* User interface change data:
╔══

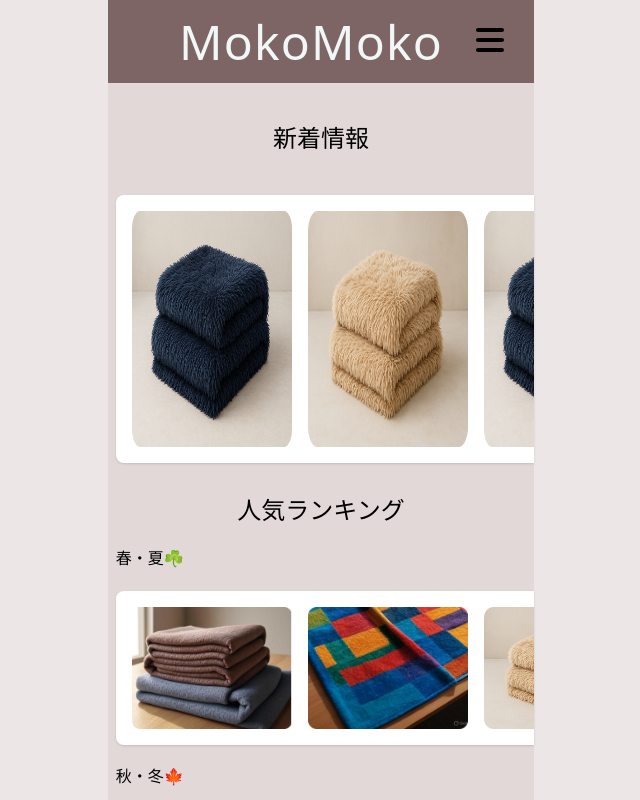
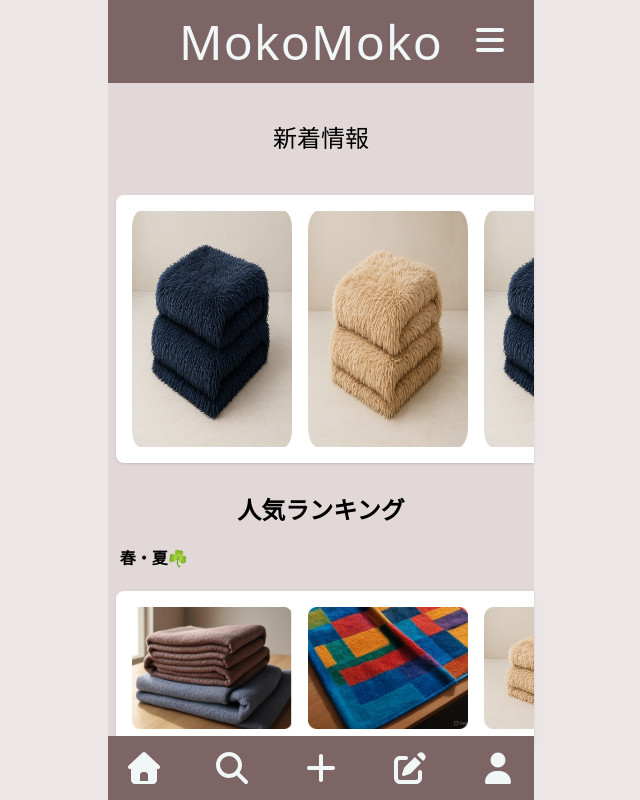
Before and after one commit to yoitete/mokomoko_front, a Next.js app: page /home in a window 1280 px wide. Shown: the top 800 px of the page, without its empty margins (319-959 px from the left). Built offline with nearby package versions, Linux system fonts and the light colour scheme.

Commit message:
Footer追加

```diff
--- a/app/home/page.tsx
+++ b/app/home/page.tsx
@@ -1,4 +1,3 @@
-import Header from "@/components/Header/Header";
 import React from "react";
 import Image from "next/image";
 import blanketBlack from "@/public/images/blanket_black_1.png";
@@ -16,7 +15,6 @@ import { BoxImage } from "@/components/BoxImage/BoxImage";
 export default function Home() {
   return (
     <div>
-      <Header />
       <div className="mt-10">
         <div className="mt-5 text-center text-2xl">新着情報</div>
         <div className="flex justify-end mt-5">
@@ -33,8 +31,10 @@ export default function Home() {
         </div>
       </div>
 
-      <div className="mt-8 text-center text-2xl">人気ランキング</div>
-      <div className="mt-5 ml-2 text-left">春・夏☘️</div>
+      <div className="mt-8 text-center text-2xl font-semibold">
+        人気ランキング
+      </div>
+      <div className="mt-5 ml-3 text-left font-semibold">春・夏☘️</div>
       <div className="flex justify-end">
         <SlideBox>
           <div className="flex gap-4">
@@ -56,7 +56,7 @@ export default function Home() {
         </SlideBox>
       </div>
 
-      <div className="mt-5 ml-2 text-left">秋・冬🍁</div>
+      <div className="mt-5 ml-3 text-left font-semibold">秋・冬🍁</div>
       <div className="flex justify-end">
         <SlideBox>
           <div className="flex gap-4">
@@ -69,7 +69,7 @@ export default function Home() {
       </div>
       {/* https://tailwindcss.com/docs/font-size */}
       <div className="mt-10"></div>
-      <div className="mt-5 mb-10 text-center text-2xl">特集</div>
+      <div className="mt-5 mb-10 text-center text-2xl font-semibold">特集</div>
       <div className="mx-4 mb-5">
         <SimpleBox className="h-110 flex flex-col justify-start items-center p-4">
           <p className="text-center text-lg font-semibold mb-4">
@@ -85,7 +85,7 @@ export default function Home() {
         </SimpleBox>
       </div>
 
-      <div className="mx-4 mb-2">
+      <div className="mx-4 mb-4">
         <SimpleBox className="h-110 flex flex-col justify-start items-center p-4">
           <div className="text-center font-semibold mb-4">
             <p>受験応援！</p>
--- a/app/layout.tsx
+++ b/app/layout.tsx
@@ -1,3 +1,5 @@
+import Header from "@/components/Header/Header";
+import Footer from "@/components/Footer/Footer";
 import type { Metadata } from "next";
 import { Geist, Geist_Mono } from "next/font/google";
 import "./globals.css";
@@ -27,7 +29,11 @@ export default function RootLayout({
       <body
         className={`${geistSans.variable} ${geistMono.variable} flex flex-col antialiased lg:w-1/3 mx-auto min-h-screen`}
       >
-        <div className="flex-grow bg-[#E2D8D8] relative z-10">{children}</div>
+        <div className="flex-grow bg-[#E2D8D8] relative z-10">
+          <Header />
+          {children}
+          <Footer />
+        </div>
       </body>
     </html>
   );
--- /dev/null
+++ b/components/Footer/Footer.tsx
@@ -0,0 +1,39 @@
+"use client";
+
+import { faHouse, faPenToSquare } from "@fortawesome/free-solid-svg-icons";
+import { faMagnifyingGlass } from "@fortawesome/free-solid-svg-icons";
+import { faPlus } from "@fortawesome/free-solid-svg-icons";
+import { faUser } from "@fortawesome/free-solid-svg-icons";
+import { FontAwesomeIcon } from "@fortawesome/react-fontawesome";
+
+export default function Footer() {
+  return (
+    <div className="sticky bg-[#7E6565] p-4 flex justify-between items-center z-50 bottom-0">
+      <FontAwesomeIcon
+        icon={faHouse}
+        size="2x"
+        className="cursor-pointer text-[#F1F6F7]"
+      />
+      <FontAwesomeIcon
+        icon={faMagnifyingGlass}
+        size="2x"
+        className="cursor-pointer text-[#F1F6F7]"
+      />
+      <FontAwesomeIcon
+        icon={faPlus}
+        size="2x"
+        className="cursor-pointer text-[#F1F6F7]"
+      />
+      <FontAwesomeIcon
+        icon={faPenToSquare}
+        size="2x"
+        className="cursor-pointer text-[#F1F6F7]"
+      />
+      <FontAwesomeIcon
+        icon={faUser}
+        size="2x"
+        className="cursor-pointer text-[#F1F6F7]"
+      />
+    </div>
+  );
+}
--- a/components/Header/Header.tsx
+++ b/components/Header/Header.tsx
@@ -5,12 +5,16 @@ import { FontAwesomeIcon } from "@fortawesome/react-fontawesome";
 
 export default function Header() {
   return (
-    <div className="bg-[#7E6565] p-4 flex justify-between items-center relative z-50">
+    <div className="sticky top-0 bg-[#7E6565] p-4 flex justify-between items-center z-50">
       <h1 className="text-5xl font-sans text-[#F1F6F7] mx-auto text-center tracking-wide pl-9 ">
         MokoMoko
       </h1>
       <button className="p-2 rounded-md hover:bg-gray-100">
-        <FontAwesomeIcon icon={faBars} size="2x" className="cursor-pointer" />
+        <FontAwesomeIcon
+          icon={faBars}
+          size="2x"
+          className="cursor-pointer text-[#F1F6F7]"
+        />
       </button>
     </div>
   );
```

╚══
╔══

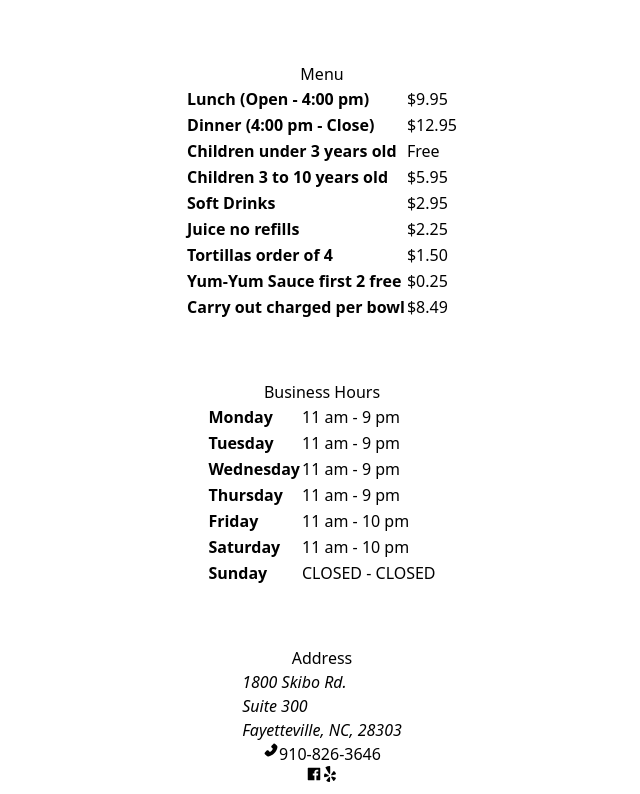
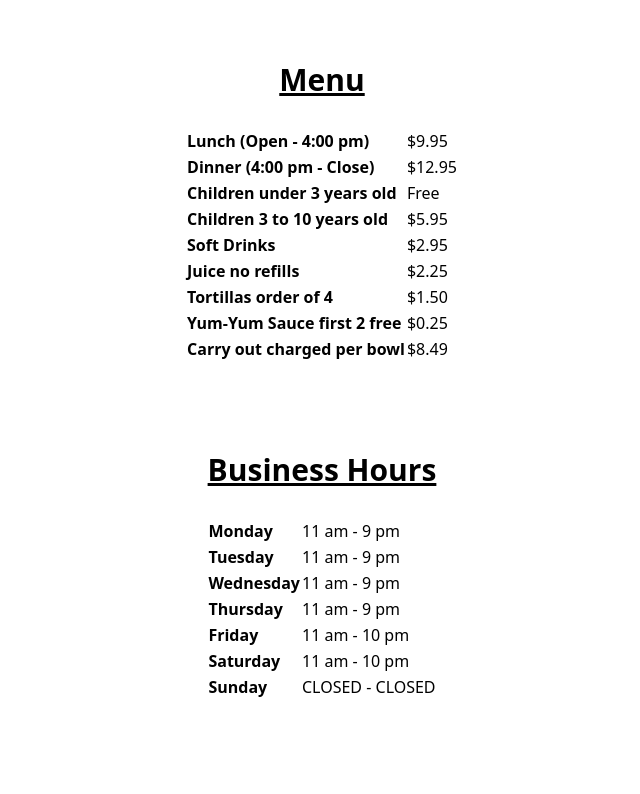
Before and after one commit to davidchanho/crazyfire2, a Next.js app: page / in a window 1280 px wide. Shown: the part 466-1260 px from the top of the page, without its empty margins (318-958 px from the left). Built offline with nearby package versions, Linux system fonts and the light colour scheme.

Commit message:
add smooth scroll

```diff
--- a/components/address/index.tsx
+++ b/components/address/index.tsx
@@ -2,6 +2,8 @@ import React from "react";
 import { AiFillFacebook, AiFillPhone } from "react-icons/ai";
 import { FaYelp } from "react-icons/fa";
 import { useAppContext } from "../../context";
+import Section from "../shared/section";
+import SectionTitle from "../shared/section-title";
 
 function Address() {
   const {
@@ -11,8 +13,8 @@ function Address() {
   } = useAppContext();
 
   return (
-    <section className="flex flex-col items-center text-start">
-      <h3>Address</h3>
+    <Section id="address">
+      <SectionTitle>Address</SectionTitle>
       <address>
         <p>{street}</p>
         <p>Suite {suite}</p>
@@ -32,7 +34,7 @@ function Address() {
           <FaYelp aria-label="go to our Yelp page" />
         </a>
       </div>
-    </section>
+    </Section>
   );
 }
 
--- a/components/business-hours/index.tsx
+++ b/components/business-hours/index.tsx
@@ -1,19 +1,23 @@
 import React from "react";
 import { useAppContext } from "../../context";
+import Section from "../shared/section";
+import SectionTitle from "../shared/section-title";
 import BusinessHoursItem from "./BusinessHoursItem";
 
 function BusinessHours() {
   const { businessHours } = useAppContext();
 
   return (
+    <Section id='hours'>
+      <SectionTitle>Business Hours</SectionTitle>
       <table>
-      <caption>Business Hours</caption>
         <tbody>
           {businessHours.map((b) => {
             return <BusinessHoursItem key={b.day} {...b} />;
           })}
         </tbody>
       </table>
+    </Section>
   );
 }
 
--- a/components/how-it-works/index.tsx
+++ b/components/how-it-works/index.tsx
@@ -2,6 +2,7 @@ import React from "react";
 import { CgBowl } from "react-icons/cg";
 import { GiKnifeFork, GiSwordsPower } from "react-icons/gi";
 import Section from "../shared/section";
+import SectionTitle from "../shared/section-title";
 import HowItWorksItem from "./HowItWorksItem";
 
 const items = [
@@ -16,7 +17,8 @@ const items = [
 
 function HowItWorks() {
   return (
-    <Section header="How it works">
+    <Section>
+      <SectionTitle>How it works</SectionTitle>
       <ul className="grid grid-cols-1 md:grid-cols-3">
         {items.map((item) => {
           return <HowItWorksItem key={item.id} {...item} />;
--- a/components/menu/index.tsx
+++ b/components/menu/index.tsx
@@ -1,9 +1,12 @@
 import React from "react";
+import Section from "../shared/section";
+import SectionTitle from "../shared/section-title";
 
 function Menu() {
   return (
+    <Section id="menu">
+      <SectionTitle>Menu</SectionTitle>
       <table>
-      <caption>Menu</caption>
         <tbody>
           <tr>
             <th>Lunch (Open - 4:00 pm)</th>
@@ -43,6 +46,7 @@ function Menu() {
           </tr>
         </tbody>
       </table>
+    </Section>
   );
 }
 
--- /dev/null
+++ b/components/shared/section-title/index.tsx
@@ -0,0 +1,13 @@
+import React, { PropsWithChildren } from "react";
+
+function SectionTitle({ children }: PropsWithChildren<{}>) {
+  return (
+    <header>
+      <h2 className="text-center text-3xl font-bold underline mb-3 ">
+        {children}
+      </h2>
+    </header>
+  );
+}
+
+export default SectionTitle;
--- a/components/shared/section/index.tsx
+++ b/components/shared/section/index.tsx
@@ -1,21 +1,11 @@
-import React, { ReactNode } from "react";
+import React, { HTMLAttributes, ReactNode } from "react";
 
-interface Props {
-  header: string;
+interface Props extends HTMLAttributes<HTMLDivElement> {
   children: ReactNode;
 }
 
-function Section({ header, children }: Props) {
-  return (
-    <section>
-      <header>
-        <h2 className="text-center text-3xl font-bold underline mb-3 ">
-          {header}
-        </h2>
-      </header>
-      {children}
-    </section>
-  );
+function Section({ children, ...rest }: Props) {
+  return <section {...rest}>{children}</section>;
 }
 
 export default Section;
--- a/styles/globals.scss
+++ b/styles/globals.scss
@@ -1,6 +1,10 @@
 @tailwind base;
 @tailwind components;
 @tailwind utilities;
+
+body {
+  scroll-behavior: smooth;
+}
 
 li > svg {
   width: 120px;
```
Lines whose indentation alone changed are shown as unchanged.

╚══

* Exercise prompt: Count of lines with "globals": please work it out for the entries above and give the number by itself.

* Written solution: 3